Once you have read the listing below, write all of it out again exactly.
START Given data
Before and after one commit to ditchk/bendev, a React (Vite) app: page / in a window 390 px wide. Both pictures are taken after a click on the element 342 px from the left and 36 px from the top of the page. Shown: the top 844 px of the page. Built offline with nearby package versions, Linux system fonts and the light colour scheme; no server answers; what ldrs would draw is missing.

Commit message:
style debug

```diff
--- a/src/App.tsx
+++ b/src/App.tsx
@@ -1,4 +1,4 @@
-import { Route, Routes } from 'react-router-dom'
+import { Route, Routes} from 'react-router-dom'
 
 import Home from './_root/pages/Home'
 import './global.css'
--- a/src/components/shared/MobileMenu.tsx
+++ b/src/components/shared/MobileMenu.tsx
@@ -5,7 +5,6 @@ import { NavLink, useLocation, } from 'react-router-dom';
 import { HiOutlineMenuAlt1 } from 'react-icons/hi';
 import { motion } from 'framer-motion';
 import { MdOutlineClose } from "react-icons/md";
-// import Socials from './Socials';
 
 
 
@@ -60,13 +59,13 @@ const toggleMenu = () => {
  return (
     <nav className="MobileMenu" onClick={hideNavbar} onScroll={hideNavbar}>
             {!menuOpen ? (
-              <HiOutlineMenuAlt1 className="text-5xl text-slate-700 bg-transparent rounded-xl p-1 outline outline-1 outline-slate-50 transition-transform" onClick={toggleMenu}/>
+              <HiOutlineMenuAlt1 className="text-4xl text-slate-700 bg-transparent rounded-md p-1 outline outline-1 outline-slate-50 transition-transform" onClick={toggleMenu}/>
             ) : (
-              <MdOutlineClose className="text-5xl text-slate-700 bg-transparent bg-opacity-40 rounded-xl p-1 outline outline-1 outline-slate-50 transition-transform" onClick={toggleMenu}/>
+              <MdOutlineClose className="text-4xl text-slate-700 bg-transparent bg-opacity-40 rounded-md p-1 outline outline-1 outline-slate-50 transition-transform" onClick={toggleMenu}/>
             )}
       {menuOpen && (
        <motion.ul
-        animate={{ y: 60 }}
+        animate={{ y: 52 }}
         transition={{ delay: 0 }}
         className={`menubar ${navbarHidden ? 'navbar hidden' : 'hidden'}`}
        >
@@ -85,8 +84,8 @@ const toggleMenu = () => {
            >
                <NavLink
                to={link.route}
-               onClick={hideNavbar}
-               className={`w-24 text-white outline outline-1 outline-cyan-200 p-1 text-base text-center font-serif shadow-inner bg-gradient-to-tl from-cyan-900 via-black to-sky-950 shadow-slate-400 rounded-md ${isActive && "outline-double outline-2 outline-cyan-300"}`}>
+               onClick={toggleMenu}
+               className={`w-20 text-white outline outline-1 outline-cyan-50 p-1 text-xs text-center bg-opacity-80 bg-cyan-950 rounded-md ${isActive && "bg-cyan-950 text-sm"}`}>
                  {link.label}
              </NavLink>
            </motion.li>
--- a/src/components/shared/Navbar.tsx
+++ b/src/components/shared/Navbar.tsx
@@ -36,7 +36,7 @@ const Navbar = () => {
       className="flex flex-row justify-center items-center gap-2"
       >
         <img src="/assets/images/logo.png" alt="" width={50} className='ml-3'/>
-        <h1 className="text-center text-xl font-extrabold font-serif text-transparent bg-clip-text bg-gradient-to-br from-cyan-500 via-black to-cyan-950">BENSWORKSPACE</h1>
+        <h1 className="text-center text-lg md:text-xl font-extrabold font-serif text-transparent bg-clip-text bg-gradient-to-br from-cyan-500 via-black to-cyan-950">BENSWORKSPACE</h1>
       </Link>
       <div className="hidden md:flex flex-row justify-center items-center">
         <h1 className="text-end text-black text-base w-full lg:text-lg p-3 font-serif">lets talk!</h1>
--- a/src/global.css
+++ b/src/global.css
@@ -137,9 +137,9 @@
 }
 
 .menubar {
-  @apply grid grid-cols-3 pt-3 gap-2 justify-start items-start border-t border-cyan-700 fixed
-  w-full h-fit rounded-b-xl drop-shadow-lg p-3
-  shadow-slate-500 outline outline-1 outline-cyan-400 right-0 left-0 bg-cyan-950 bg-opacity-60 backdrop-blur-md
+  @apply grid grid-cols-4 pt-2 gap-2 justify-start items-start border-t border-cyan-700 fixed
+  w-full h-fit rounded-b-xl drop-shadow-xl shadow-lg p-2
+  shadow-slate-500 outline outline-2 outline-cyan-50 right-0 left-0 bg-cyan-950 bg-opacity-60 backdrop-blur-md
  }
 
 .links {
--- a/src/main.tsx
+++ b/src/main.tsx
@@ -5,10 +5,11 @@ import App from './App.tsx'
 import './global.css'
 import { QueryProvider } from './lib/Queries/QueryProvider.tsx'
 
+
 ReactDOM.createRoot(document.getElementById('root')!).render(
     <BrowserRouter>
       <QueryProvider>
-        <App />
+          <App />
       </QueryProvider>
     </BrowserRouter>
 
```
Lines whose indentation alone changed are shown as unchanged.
END Given data
#### Exercise answer
Before and after one commit to ditchk/bendev, a React (Vite) app: page / in a window 390 px wide. Both pictures are taken after a click on the element 342 px from the left and 36 px from the top of the page. Shown: the top 844 px of the page. Built offline with nearby package versions, Linux system fonts and the light colour scheme; no server answers; what ldrs would draw is missing.

Commit message:
style debug

```diff
--- a/src/App.tsx
+++ b/src/App.tsx
@@ -1,4 +1,4 @@
-import { Route, Routes } from 'react-router-dom'
+import { Route, Routes} from 'react-router-dom'
 
 import Home from './_root/pages/Home'
 import './global.css'
--- a/src/components/shared/MobileMenu.tsx
+++ b/src/components/shared/MobileMenu.tsx
@@ -5,7 +5,6 @@ import { NavLink, useLocation, } from 'react-router-dom';
 import { HiOutlineMenuAlt1 } from 'react-icons/hi';
 import { motion } from 'framer-motion';
 import { MdOutlineClose } from "react-icons/md";
-// import Socials from './Socials';
 
 
 
@@ -60,13 +59,13 @@ const toggleMenu = () => {
  return (
     <nav className="MobileMenu" onClick={hideNavbar} onScroll={hideNavbar}>
             {!menuOpen ? (
-              <HiOutlineMenuAlt1 className="text-5xl text-slate-700 bg-transparent rounded-xl p-1 outline outline-1 outline-slate-50 transition-transform" onClick={toggleMenu}/>
+              <HiOutlineMenuAlt1 className="text-4xl text-slate-700 bg-transparent rounded-md p-1 outline outline-1 outline-slate-50 transition-transform" onClick={toggleMenu}/>
             ) : (
-              <MdOutlineClose className="text-5xl text-slate-700 bg-transparent bg-opacity-40 rounded-xl p-1 outline outline-1 outline-slate-50 transition-transform" onClick={toggleMenu}/>
+              <MdOutlineClose className="text-4xl text-slate-700 bg-transparent bg-opacity-40 rounded-md p-1 outline outline-1 outline-slate-50 transition-transform" onClick={toggleMenu}/>
             )}
       {menuOpen && (
        <motion.ul
-        animate={{ y: 60 }}
+        animate={{ y: 52 }}
         transition={{ delay: 0 }}
         className={`menubar ${navbarHidden ? 'navbar hidden' : 'hidden'}`}
        >
@@ -85,8 +84,8 @@ const toggleMenu = () => {
            >
                <NavLink
                to={link.route}
-               onClick={hideNavbar}
-               className={`w-24 text-white outline outline-1 outline-cyan-200 p-1 text-base text-center font-serif shadow-inner bg-gradient-to-tl from-cyan-900 via-black to-sky-950 shadow-slate-400 rounded-md ${isActive && "outline-double outline-2 outline-cyan-300"}`}>
+               onClick={toggleMenu}
+               className={`w-20 text-white outline outline-1 outline-cyan-50 p-1 text-xs text-center bg-opacity-80 bg-cyan-950 rounded-md ${isActive && "bg-cyan-950 text-sm"}`}>
                  {link.label}
              </NavLink>
            </motion.li>
--- a/src/components/shared/Navbar.tsx
+++ b/src/components/shared/Navbar.tsx
@@ -36,7 +36,7 @@ const Navbar = () => {
       className="flex flex-row justify-center items-center gap-2"
       >
         <img src="/assets/images/logo.png" alt="" width={50} className='ml-3'/>
-        <h1 className="text-center text-xl font-extrabold font-serif text-transparent bg-clip-text bg-gradient-to-br from-cyan-500 via-black to-cyan-950">BENSWORKSPACE</h1>
+        <h1 className="text-center text-lg md:text-xl font-extrabold font-serif text-transparent bg-clip-text bg-gradient-to-br from-cyan-500 via-black to-cyan-950">BENSWORKSPACE</h1>
       </Link>
       <div className="hidden md:flex flex-row justify-center items-center">
         <h1 className="text-end text-black text-base w-full lg:text-lg p-3 font-serif">lets talk!</h1>
--- a/src/global.css
+++ b/src/global.css
@@ -137,9 +137,9 @@
 }
 
 .menubar {
-  @apply grid grid-cols-3 pt-3 gap-2 justify-start items-start border-t border-cyan-700 fixed
-  w-full h-fit rounded-b-xl drop-shadow-lg p-3
-  shadow-slate-500 outline outline-1 outline-cyan-400 right-0 left-0 bg-cyan-950 bg-opacity-60 backdrop-blur-md
+  @apply grid grid-cols-4 pt-2 gap-2 justify-start items-start border-t border-cyan-700 fixed
+  w-full h-fit rounded-b-xl drop-shadow-xl shadow-lg p-2
+  shadow-slate-500 outline outline-2 outline-cyan-50 right-0 left-0 bg-cyan-950 bg-opacity-60 backdrop-blur-md
  }
 
 .links {
--- a/src/main.tsx
+++ b/src/main.tsx
@@ -5,10 +5,11 @@ import App from './App.tsx'
 import './global.css'
 import { QueryProvider } from './lib/Queries/QueryProvider.tsx'
 
+
 ReactDOM.createRoot(document.getElementById('root')!).render(
     <BrowserRouter>
       <QueryProvider>
-        <App />
+          <App />
       </QueryProvider>
     </BrowserRouter>
 
```
Lines whose indentation alone changed are shown as unchanged.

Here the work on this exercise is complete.